Also some of Mahmud’s invasions were to quell the revolts that had taken place in his absence or to prevent Rajput states from forming alliances against him. He raided and annexed Multan (AD 1008) after its ruler Abu-i-Fath Daud and Mahmud’s governor, Nawasa Shah rebelled against the Turks when the Sultan was busy fighting the Seljuk-Turks. The primary motive of his invasion of Chandela territories (AD 1019) was to break up the alliance that the Chandela, the Prathihras and the Hindushahis had formed against him. Mahmud came back to India for the last time (AD 1027) to punish the Jats who had troubled him o his way to Ghazni after sacking the temple of Somnath.

(5) Elephants: Dr A. B. Pandey has opined that the search for the great pachyderms may have been one of the reasons for Mahmud to invade India. In fact, all throughout the medieval period, the elephants were used in wars. A herd of well trained elephants was enough to put the enemy army in a state of utter confusion and chaos. Mahmud is said to have released Jayapala (AD 1001), the Hindushahi ruler after he agreed to a humiliating treaty that included a clause by which the Sultan got 25 elephants. He said to have got a further 300 elephants from the Chandela ruler, Vidhyadhar (AD 1020-21) as a tribute in return of the right of governing 15 fortresses. Hence, there is enough historic evidence to support Mahmud wanted Indian elephants so that they could be utilized in wars against his enemies in the west.

India’s first Prime Minister Jawaharlal Nehru once said, “Civilizations, like empires, fall, not so much because of the strength of the enemy outside as through the weakness and decay within.” In fact, the sharp social differences and corruption that plagued contemporary India had made the society hollow and it was in no position to resist their powerful invaders. The arrogance of the Hindus and their inability to make breakthroughs in the fields of combat and weaponry added to the miseries already present in the society.
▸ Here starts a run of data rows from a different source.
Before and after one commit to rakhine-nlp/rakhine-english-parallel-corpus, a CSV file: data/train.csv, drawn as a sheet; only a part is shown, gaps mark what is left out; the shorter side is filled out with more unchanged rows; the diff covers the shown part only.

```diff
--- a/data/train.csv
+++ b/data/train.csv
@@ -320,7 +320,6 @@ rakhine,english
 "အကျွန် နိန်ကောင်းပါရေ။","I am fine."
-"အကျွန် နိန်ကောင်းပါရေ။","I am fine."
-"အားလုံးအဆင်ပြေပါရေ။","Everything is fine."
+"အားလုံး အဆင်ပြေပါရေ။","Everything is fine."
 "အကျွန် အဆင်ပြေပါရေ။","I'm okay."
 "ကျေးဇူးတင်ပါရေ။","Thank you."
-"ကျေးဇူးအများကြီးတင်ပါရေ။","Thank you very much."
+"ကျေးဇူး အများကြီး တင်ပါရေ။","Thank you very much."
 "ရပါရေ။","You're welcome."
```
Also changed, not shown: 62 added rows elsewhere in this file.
On the contrary, the Turkish armies, inspired by their new religion, were more determined than ever to establish the glory of Islam and routed the Rajput armies by their fast moving cavalry. As such, the wealth of India was like the wealth of a weak person which could tempt any strong man, like Mahmud to possess it.



SOURCES

(1) History of Medieval India 1000 - 1740 AD by L. P. Sharma (3rd Edition)

(2) Wikipedia – Mahmud of Ghazni (Link